As most people interested in politics know, the Republican Party gained back a majority in the Senate in the recent midterm elections. In addition to already controlling the House of Representatives they now control both houses of Congress. Does this indicate a shift of American voters to the right in future elections? While some may jump to conclusions and agree with this statement they neglect to mention a number of variables that likely played into the favor of the Republicans in the past election. These variables include: the low voter turnout, the influence of a potential female presidential candidate in the 2016 election, and the naivety of the average voter.
It is no secret that turnout is typically much lower in midterm elections and it seems as though this trend continued in 2014. With low turnout, Republicans were able to pull out close senate wins in many states. Thus, while it seems as though the Republican Party is gaining support of the American public it is in reality mainly due to low turnout. The Republican Party has reason to be concerned, especially due to the fact that young people currently tend to vote liberal. In addition, as the minority population grows – and in particular the Hispanic American population – the Republican Party will be furthered weakened. This is due to the fact that outside of the Cuban-American community, most Hispanic Americans vote democrat. Turnout is at its highest during presidential elections, and this does not bode well for Republicans in 2016.
The election in 2016 also has shown signs of a woman presidential candidate potentially running for the Democrat party. This could have an enormous impact on the election. Currently, women tend to vote liberal, and a woman candidate may sway women on the fence to vote democrat. Much has been said of Hilary Clinton, Elizabeth Warren and other potential nominations. This excitement about having a woman president could match the excitement that surround President Barack Obama in the 2008 election. The Democratic Party would be foolish to not nominate a woman candidate in the 2016 elections, as the majority of Americans think it’s about time we have one. The possible wild card would be if Republicans were to nominate a woman candidate.

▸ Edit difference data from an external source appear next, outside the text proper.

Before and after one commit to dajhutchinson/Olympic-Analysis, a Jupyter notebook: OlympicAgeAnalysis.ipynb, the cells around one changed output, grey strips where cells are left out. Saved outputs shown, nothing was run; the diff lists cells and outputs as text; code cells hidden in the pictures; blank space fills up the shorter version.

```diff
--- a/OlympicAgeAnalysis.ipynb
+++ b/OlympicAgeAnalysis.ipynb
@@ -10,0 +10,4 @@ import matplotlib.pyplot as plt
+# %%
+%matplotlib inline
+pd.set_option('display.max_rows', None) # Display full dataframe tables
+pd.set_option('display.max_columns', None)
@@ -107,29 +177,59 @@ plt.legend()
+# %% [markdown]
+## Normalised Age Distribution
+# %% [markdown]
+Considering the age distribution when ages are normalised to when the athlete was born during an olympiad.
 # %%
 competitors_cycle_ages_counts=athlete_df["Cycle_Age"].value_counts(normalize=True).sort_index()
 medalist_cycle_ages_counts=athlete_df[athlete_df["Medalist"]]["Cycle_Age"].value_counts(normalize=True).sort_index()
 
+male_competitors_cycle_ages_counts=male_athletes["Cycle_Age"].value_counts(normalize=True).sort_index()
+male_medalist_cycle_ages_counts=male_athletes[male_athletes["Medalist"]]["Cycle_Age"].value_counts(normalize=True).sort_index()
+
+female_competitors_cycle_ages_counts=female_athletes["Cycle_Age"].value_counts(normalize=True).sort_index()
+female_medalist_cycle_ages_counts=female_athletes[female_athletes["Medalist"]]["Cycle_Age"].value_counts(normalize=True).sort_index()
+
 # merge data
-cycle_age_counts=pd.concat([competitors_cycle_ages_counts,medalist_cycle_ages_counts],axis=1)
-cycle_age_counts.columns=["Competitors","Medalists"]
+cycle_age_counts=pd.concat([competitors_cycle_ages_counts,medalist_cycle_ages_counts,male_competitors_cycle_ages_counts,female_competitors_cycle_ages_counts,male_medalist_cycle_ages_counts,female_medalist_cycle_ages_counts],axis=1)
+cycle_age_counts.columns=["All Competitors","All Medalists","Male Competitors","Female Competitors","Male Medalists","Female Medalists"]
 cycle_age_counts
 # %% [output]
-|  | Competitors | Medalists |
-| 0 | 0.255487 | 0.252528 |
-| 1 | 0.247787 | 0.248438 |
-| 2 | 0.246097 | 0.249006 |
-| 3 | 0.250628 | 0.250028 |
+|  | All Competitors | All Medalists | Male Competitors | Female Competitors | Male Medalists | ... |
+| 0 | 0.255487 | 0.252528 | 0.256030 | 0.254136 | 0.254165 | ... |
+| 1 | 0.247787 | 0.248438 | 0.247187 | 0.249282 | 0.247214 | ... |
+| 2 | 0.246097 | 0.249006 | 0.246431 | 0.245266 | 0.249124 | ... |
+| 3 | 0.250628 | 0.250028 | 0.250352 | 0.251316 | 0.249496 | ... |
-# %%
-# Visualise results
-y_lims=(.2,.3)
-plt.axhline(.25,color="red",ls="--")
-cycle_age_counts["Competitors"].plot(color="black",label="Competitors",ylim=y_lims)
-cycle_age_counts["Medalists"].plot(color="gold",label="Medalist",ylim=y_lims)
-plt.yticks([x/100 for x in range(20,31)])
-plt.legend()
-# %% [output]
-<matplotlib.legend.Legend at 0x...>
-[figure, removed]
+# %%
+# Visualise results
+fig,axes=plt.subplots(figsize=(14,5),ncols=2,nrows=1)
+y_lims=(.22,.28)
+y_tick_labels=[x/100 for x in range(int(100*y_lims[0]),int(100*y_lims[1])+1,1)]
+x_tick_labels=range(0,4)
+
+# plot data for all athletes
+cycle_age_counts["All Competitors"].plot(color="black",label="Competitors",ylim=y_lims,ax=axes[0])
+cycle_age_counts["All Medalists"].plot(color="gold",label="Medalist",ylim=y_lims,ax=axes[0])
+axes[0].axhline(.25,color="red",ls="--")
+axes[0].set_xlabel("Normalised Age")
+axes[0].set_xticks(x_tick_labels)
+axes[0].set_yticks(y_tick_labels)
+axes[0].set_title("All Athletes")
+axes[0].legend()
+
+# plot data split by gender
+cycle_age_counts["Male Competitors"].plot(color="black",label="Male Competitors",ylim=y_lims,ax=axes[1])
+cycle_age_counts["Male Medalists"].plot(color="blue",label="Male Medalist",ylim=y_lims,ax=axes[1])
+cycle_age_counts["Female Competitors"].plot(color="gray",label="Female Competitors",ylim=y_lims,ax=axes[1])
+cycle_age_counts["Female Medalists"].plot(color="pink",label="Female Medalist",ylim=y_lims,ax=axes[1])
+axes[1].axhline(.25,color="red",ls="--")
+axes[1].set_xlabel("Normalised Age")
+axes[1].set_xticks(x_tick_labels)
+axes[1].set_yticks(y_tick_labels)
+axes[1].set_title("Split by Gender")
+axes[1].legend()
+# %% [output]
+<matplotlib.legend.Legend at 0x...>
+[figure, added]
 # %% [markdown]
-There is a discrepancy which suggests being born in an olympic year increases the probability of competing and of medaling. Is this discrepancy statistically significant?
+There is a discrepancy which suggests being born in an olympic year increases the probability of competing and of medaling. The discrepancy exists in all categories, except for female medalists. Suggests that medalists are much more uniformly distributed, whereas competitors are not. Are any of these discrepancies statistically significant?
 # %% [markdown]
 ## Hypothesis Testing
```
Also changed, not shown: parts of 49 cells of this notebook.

A third reason that U.S. voters have not shifted completely to the right is the naivety of the average voter. Most Americans are not political science graduates and have very little interest in politics. These voters will vote on what they see as their day to day realities. For example, if one party is in office and it seems as though they are getting little done they will switch to the other party in the next election. These people fail to realize that in the past few years Obama has been trying to pass legislation but Republicans continuously reject his proposed bills. With both houses of Congress now “red” and the presidency “blue,” there is little hope of getting many bills passed during the remainder of President Obama’s term in office. This will hurt Republicans who have tried to show that they are going to get bills passed now that they are in power.
The 2014 elections have not been very different from past midterm elections, and voters have not gone to the right for good. Increased Republican wins are a result of low overall turnout, the non-impact of a presidential year and woman nomination, as well as the naivety of the average voter. This cycle of going back and forth between political parties will likely continue due to lack of understanding about how government works. Only time will tell if this ideological shift will persist.